[HD] Historic Deerfield; [MH] Mount Holyoke College Art Museum; [MH SK] The Joseph Allen Skinner Museum at Mount Holyoke College; [SC] Smith College Museum of Art; [UM] University Museum of Contemporary Art at UMASS Amherst

 


Maker(s):Goltzius, Hendrik
Culture:Dutch (1558-1617)
Title:The Holy Family with John the Baptist as a Child, from the 'Life of the Virgin' series
Date Made:1593
Type:Print
Materials:engraving on laid paper mounted on cardboard
Measurements:Image: 46.4 cm x 35 cm; 18 1/4 in x 13 3/4 in
Accession Number:  AC 1979.46.6
Credit Line:Purchased with F.J. Woodbridge (Class of 1921) Memorial Fund
1979-46-6.jpg

Description:
Plate 6 from the series of six (1593-1594). Four lines of Latin attributed to Cornelius Schonaeus.

Label Text:
Marginal Latin text, anonymous:

Praecursor Domini lactantis ab ubere matris / Blanditur puero puer, et colludit amice, / Quem praecognovit saliens utero abditus, hunc et / Indice monstravit digito crescentibus annis.

The herald of the Lord, who is suckled at his mother’s breast, like a child, strokes the child and plays sweetly with him; the baby whom he recognized, leaping up, while he was still in his mother’s womb, he also pointed to with his finger when they were a little older.

Goltzius based this print upon two different reproductive engravings by Cornelis Cort after paintings by Federico Barocci. Active in Italy, Cort worked at the behest of many great masters of the 16th century, including Titian and Muziano, who prized Cort’s ability to transform their painterly effects into print. His engraving of 1577 after Barocci’s "Madonna del Gatto" provided Goltzius his source for the pose of the Virgin and facial types, which he acknowledged with the inclusion of a cat on the windowsill at the left. Goltzius derived the landscape setting, however, from Cort’s "Rest on the Flight into Egypt" of 1575, also after Barocci. Barocci’s original "Rest on the Flight" is now lost, although its popularity encouraged him to make several variants, one of which survives in the church of S. Stefano in Piobbico. Cort’s curved and swelling lines coupled with a stippling technique inspired Goltzius’s own engraving style.
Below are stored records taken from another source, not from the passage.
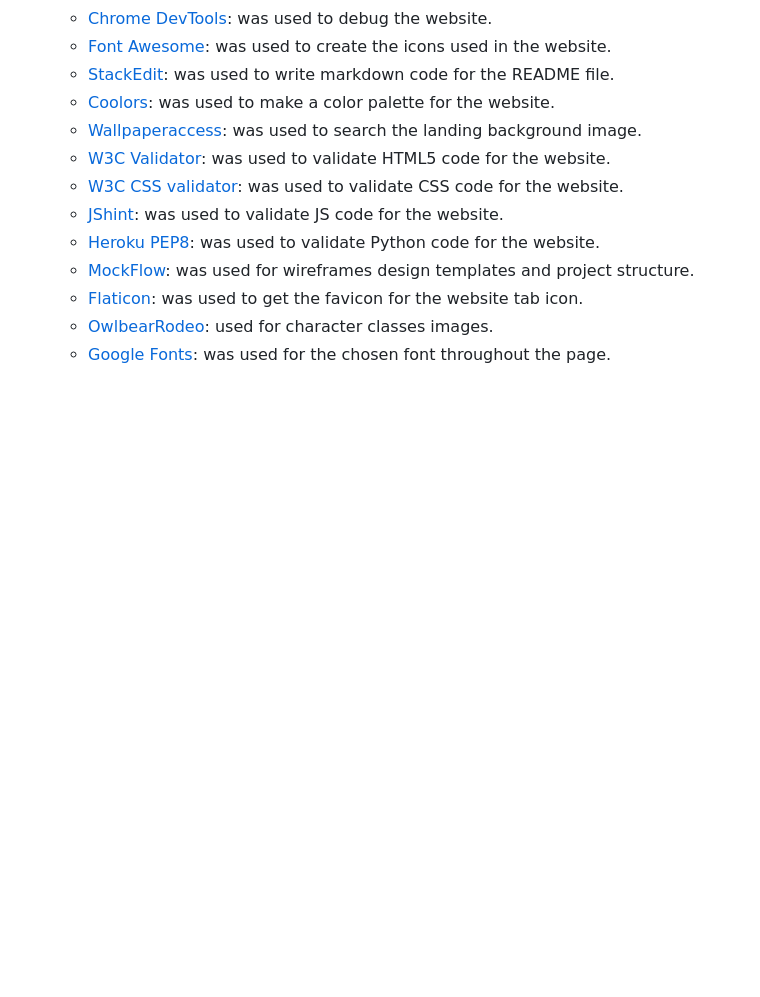
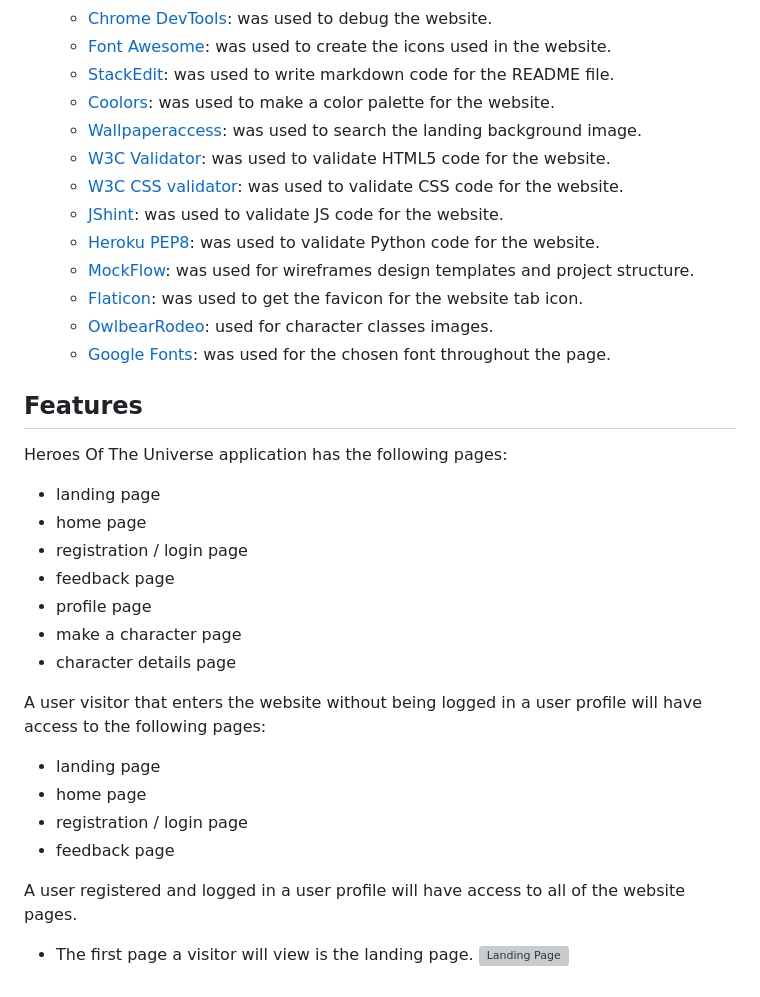
Before and after one commit to BiagiarelliAdriano/HeroesOfTheUniverse, a Markdown page: README.md, the part around the change. Drawn GitHub-style; blank space fills up the shorter version; grey boxes are pictures that could not be loaded.

Commit message:
Add Features section

```diff
--- a/README.md
+++ b/README.md
@@ -76,3 +76,23 @@ Most of the functionalities described in these User Stories were actually implem
 	- [Flaticon](https://www.flaticon.com/): was used to get the favicon for the website tab icon.
 	- [OwlbearRodeo](https://www.owlbear.rodeo/): used for character classes images.
 	- [Google Fonts](https://fonts.google.com/): was used for the chosen font throughout the page.
+
+## Features
+Heroes Of The Universe application has the following pages:
+- landing page
+- home page
+- registration / login page
+- feedback page
+- profile page
+- make a character page
+- character details page
+
+A user visitor that enters the website without being logged in a user profile will have access to the following pages:
+- landing page
+- home page
+- registration / login page
+- feedback page
+
+A user registered and logged in a user profile will have access to all of the website pages.
+- The first page a visitor will view is the landing page.
+![Landing Page](https://i.ibb.co/5rwtzkM/landingpage.png)
```
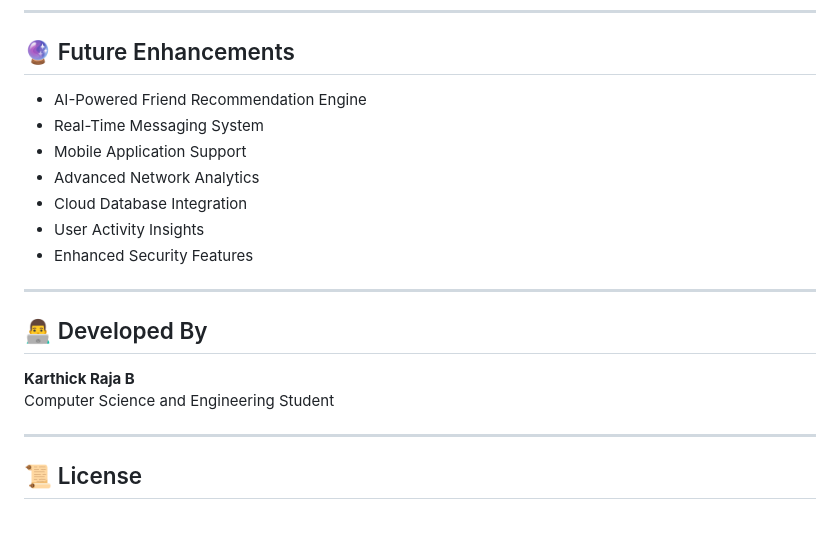
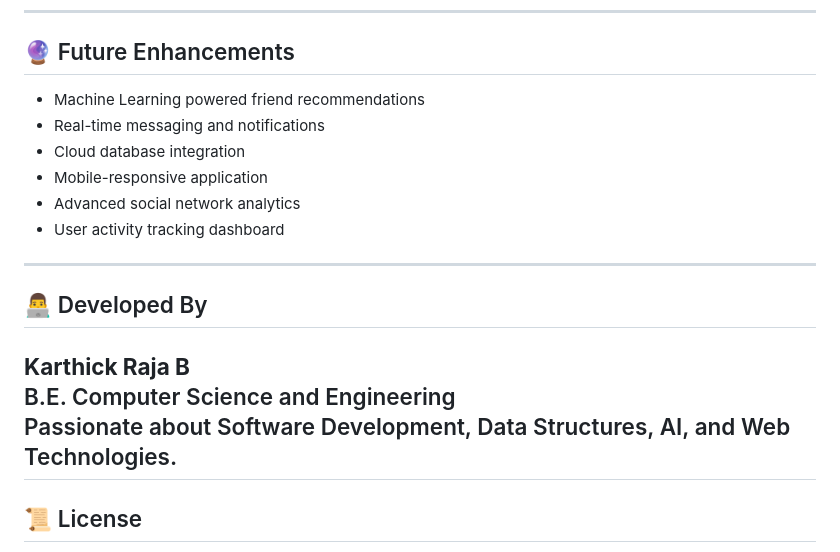
Before and after one commit to karthickrajab897-cyber/Friendship-network-system, a Markdown page: README.md, the part around the change. GitHub-like rendering; blank space fills up the shorter version.

```diff
--- a/README.md
+++ b/README.md
@@ -117,21 +117,19 @@ Through this project, the following concepts were implemented and demonstrated:
 
 ## 🔮 Future Enhancements
 
-- AI-Powered Friend Recommendation Engine
-- Real-Time Messaging System
-- Mobile Application Support
-- Advanced Network Analytics
-- Cloud Database Integration
-- User Activity Insights
-- Enhanced Security Features
-
+- Machine Learning powered friend recommendations
+- Real-time messaging and notifications
+- Cloud database integration
+- Mobile-responsive application
+- Advanced social network analytics
+- User activity tracking dashboard
 ---
 
 ## 👨‍💻 Developed By
 
 **Karthick Raja B**
-Computer Science and Engineering Student
-
+B.E. Computer Science and Engineering
+Passionate about Software Development, Data Structures, AI, and Web Technologies.
 ---
 
 ## 📜 License
```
(Susan Anderson, Ph.D., interim Mellon Coordinator of College Programs, 2009)

Tags:
plates; figures; children; crosses; religion; Christianity; engravings; prints

Link to share this object record:
https://museums.fivecolleges.edu/detail.php?t=objects&type=ext&id_number=AC+1979.46.6

Research on objects in the collections, including provenance, is ongoing and may be incomplete. If you have additional information or would like to learn more about a particular object, please email fc-museums-web@fivecolleges.edu.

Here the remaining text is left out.